(Saved data entries)
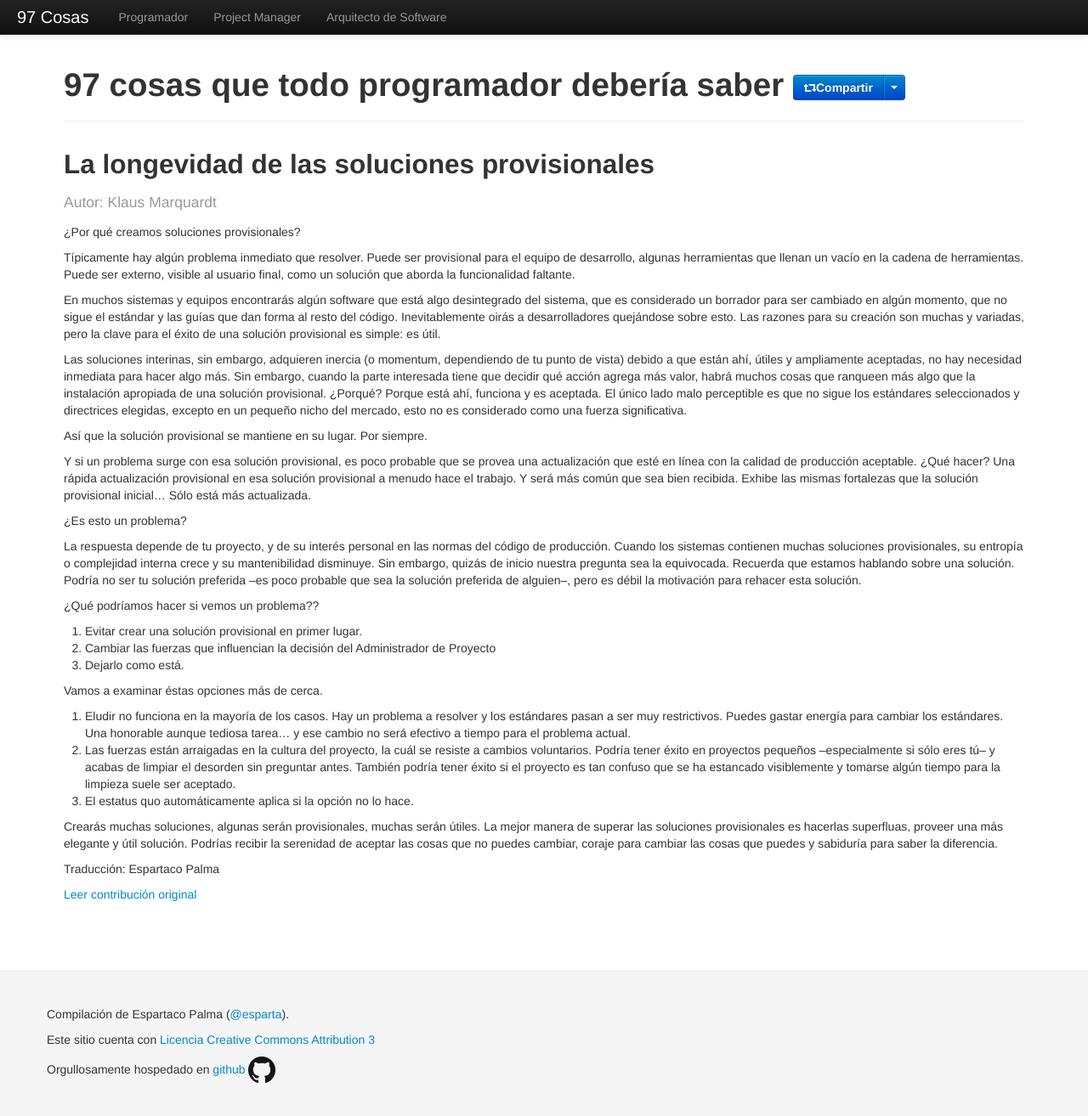
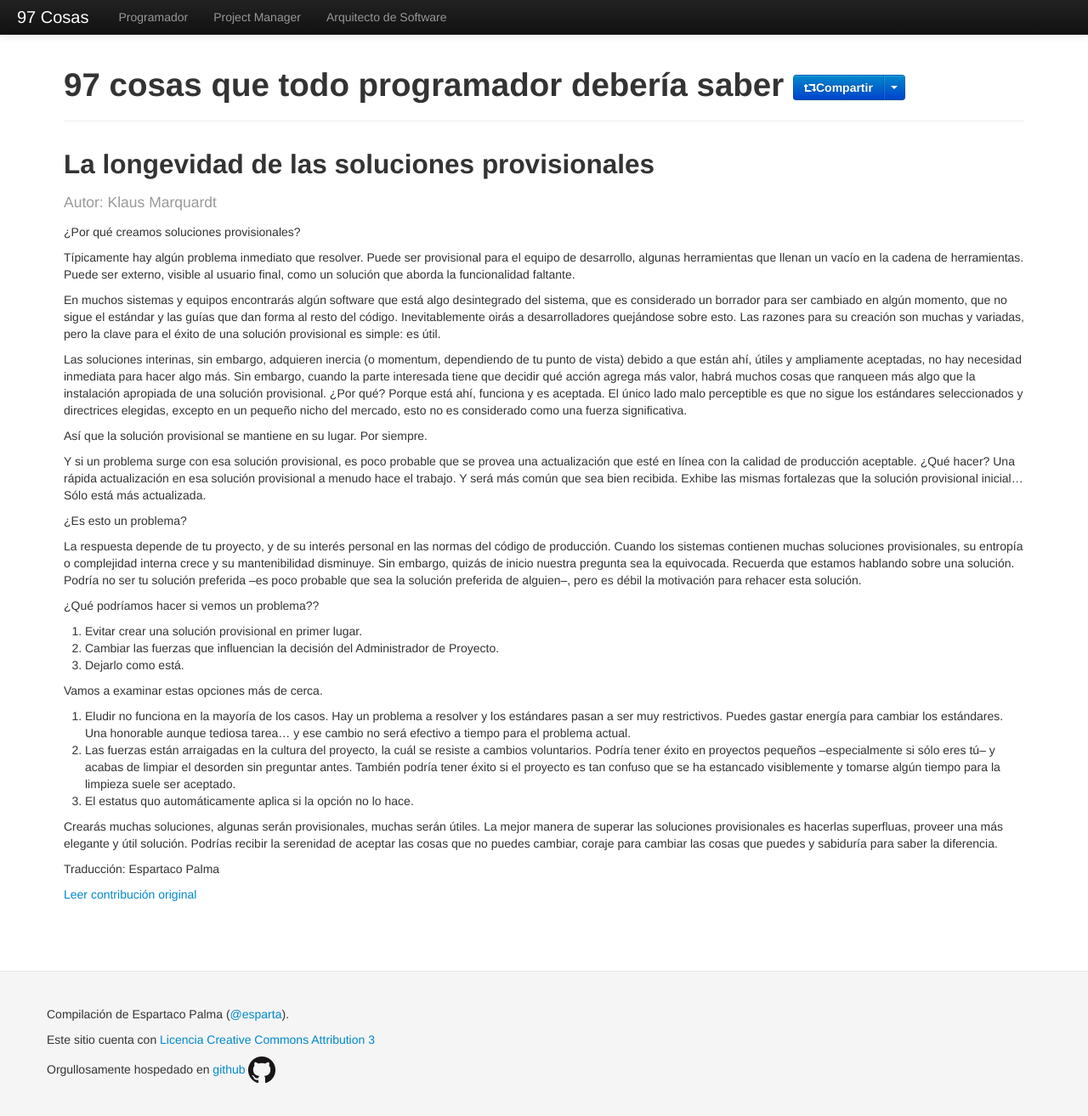
Before and after one commit to esparta/97cosas, a Jekyll site: the page built from programador/longevidad-soluciones-provisionales.md, in a window 1280 px wide and 1316 px high. Shown: the whole window at 85% size. Built offline with Jekyll 4.4.1, drawn with Linux system fonts in a browser that asks for light colours; comment, search, counter and statistics services are not loaded.

Commit message:
Style corrections on longevidad-soluciones...

```diff
--- a/programador/longevidad-soluciones-provisionales.md
+++ b/programador/longevidad-soluciones-provisionales.md
@@ -27,7 +27,7 @@
 ampliamente aceptadas, no hay necesidad inmediata para hacer algo más.
 Sin embargo, cuando la parte interesada tiene que decidir qué acción
 agrega más valor, habrá muchos cosas que ranqueen más algo que la
-instalación apropiada de una solución provisional. ¿Porqué? Porque está
+instalación apropiada de una solución provisional. ¿Por qué? Porque está
 ahí, funciona y es aceptada. El único lado malo perceptible es que no
 sigue los estándares seleccionados y directrices elegidas, excepto en un
 pequeño nicho del mercado, esto no es considerado como una fuerza
@@ -37,9 +37,9 @@
 
 Y si un problema surge con esa solución provisional, es poco probable
 que se provea una actualización que esté en línea con la calidad de
-producción aceptable. ¿Qué hacer? Una rápida actualización provisional
-en esa solución provisional a menudo hace el trabajo. Y será más común
-que sea bien recibida. Exhibe las mismas fortalezas que la solución
+producción aceptable. ¿Qué hacer? Una rápida actualización en esa
+solución provisional a menudo hace el trabajo. Y será más común que
+sea bien recibida. Exhibe las mismas fortalezas que la solución
 provisional inicial… Sólo está más actualizada.
 
 ¿Es esto un problema?
@@ -57,10 +57,10 @@
 
 1. Evitar crear una solución provisional en primer lugar.
 2. Cambiar las fuerzas que influencian la decisión del Administrador de
-Proyecto
+Proyecto.
 3. Dejarlo como está.
 
-Vamos a examinar éstas opciones más de cerca.
+Vamos a examinar estas opciones más de cerca.
 
 1. Eludir no funciona en la mayoría de los casos. Hay un problema a
 resolver y los estándares pasan a ser muy restrictivos. Puedes gastar
```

▶ [What you are asked to do] Print all the entries again exactly as written, but without the pictures.

▶ [Response to the task]
Before and after one commit to esparta/97cosas, a Jekyll site: the page built from programador/longevidad-soluciones-provisionales.md, in a window 1280 px wide and 1316 px high. Shown: the whole window at 85% size. Built offline with Jekyll 4.4.1, drawn with Linux system fonts in a browser that asks for light colours; comment, search, counter and statistics services are not loaded.

Commit message:
Style corrections on longevidad-soluciones...

```diff
--- a/programador/longevidad-soluciones-provisionales.md
+++ b/programador/longevidad-soluciones-provisionales.md
@@ -27,7 +27,7 @@
 ampliamente aceptadas, no hay necesidad inmediata para hacer algo más.
 Sin embargo, cuando la parte interesada tiene que decidir qué acción
 agrega más valor, habrá muchos cosas que ranqueen más algo que la
-instalación apropiada de una solución provisional. ¿Porqué? Porque está
+instalación apropiada de una solución provisional. ¿Por qué? Porque está
 ahí, funciona y es aceptada. El único lado malo perceptible es que no
 sigue los estándares seleccionados y directrices elegidas, excepto en un
 pequeño nicho del mercado, esto no es considerado como una fuerza
@@ -37,9 +37,9 @@
 
 Y si un problema surge con esa solución provisional, es poco probable
 que se provea una actualización que esté en línea con la calidad de
-producción aceptable. ¿Qué hacer? Una rápida actualización provisional
-en esa solución provisional a menudo hace el trabajo. Y será más común
-que sea bien recibida. Exhibe las mismas fortalezas que la solución
+producción aceptable. ¿Qué hacer? Una rápida actualización en esa
+solución provisional a menudo hace el trabajo. Y será más común que
+sea bien recibida. Exhibe las mismas fortalezas que la solución
 provisional inicial… Sólo está más actualizada.
 
 ¿Es esto un problema?
@@ -57,10 +57,10 @@
 
 1. Evitar crear una solución provisional en primer lugar.
 2. Cambiar las fuerzas que influencian la decisión del Administrador de
-Proyecto
+Proyecto.
 3. Dejarlo como está.
 
-Vamos a examinar éstas opciones más de cerca.
+Vamos a examinar estas opciones más de cerca.
 
 1. Eludir no funciona en la mayoría de los casos. Hay un problema a
 resolver y los estándares pasan a ser muy restrictivos. Puedes gastar
```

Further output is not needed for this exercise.